What is needed is an exact copy of every entry below, minus the images.

(Items listed in a dataset)
________________________________________

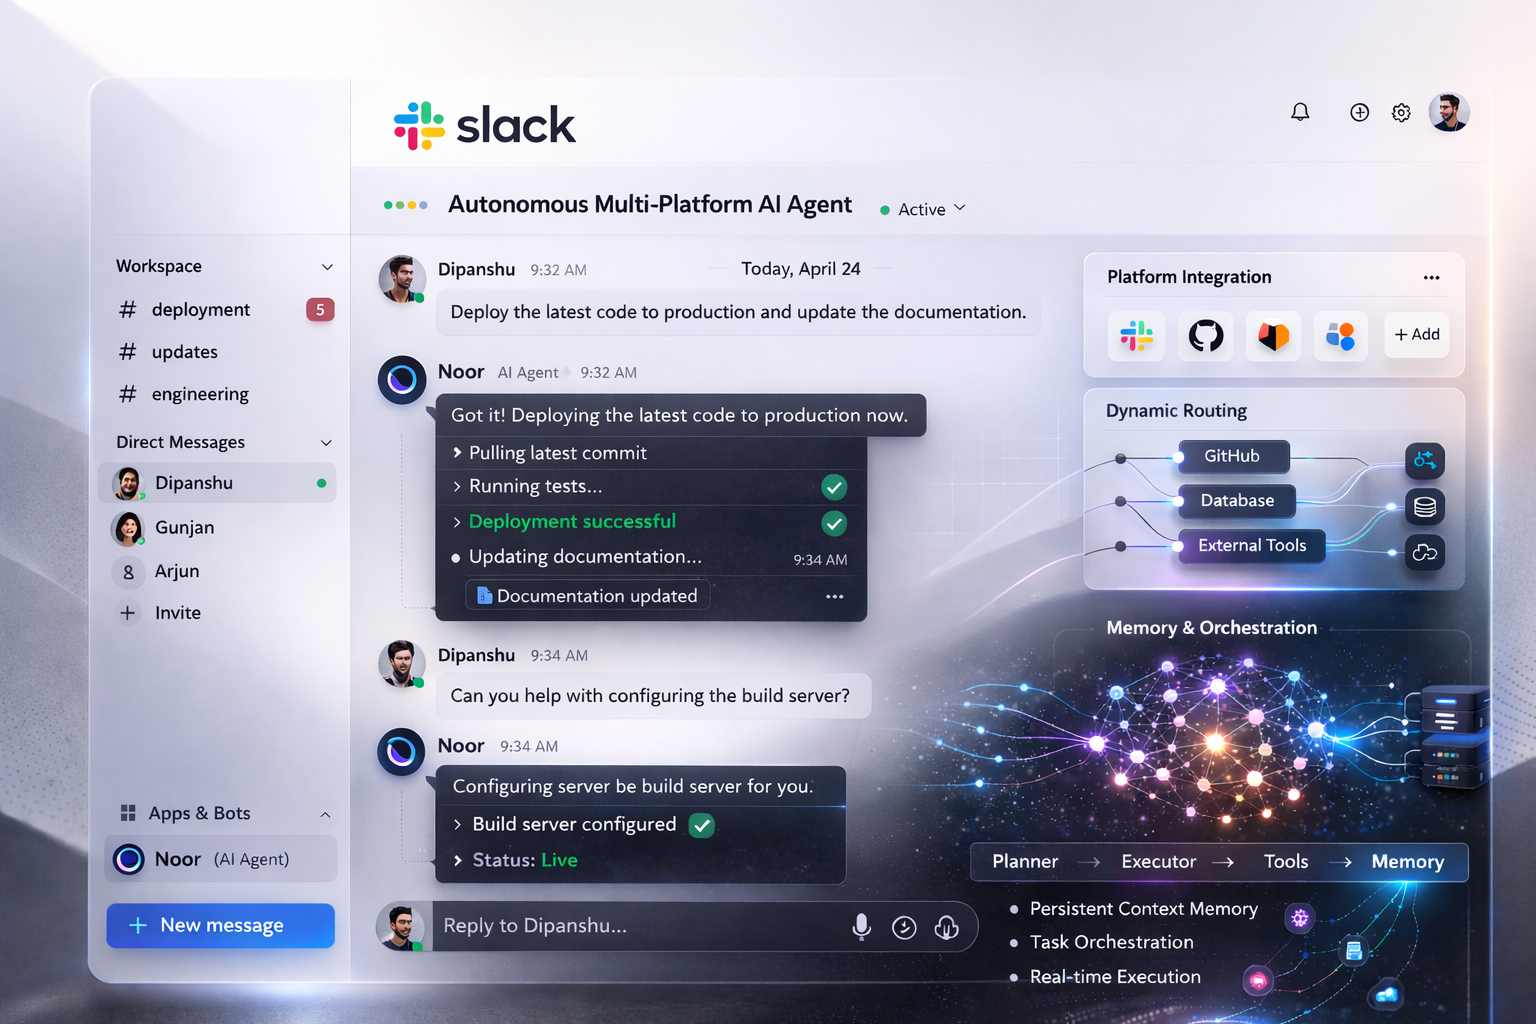
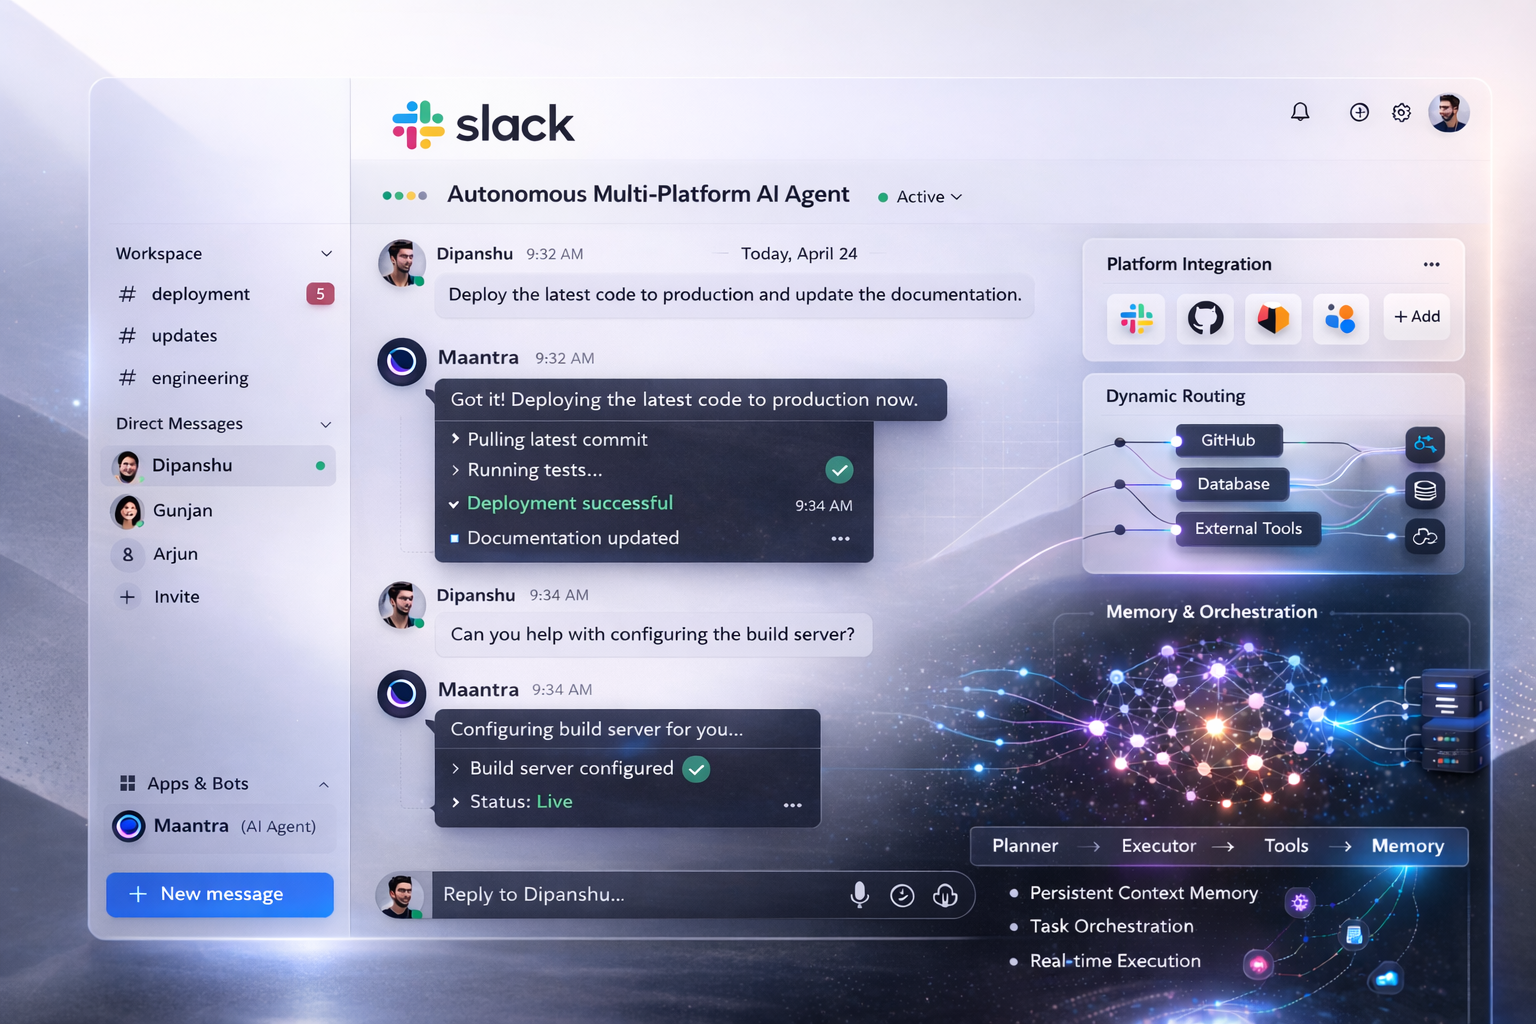
Edit links and images

diff --git a/src/App.tsx b/src/App.tsx
@@ -99,20 +99,20 @@ const projects: Project[] = [
     tech: ["Python", "FastAPI", "TypeScript", "React", "PostgreSQL", "Alembic"],
     highlights: ["Integrity scoring workflows", "Automated LLM-assisted evaluation", "Live analytics for instructors"],
     github: "https://github.com/dipanshuchoudhary-data/Quizzer",
-    demo: "#",
+    demo: "https://quizzer-f89iltr0z-dipanshu-choudharys-projects.vercel.app",
     gradient: "linear-gradient(140deg, rgba(38, 82, 126, 0.55), rgba(35, 52, 94, 0.45), rgba(20, 31, 58, 0.6))",
-    image: "public\\quizzer.png"
+    image: "/quizzer.png"
   },
   {
     number: "Project 2",
     title: "Autonomous Multi-Platform AI Agent",
     oneLine: "Autonomous agent system built for cross-platform execution with memory-aware task orchestration.",
-    tech:["Node.js", "TypeScript", "Slack Bolt", "LLMs", "RAG", "ChromaDB", "mem0.ai", "MCP"],
+    tech:["Python","Slack Bolt", "LLMs", "RAG", "ChromaDB", "mem0.ai", "MCP"],
     highlights: ["Planner and executor multi-agent flow", "Persistent contextual memory", "Dynamic tool routing"],
-    github: "https://github.com/dipanshuchoudhary-data/Slack-Bot",
+    github: "https://github.com/dipanshuchoudhary-data/Maantra-1.0",
     demo: "#",
     gradient: "linear-gradient(145deg, rgba(29, 71, 69, 0.55), rgba(35, 56, 90, 0.48), rgba(19, 33, 54, 0.58))",
-    image: "public\\Noor.png"
+    image: "/Noor.png"
   },
   {
     number: "Project 3",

________________________________________

> _Exercise result_:
Edit links and images

diff --git a/src/App.tsx b/src/App.tsx
@@ -99,20 +99,20 @@ const projects: Project[] = [
     tech: ["Python", "FastAPI", "TypeScript", "React", "PostgreSQL", "Alembic"],
     highlights: ["Integrity scoring workflows", "Automated LLM-assisted evaluation", "Live analytics for instructors"],
     github: "https://github.com/dipanshuchoudhary-data/Quizzer",
-    demo: "#",
+    demo: "https://quizzer-f89iltr0z-dipanshu-choudharys-projects.vercel.app",
     gradient: "linear-gradient(140deg, rgba(38, 82, 126, 0.55), rgba(35, 52, 94, 0.45), rgba(20, 31, 58, 0.6))",
-    image: "public\\quizzer.png"
+    image: "/quizzer.png"
   },
   {
     number: "Project 2",
     title: "Autonomous Multi-Platform AI Agent",
     oneLine: "Autonomous agent system built for cross-platform execution with memory-aware task orchestration.",
-    tech:["Node.js", "TypeScript", "Slack Bolt", "LLMs", "RAG", "ChromaDB", "mem0.ai", "MCP"],
+    tech:["Python","Slack Bolt", "LLMs", "RAG", "ChromaDB", "mem0.ai", "MCP"],
     highlights: ["Planner and executor multi-agent flow", "Persistent contextual memory", "Dynamic tool routing"],
-    github: "https://github.com/dipanshuchoudhary-data/Slack-Bot",
+    github: "https://github.com/dipanshuchoudhary-data/Maantra-1.0",
     demo: "#",
     gradient: "linear-gradient(145deg, rgba(29, 71, 69, 0.55), rgba(35, 56, 90, 0.48), rgba(19, 33, 54, 0.58))",
-    image: "public\\Noor.png"
+    image: "/Noor.png"
   },
   {
     number: "Project 3",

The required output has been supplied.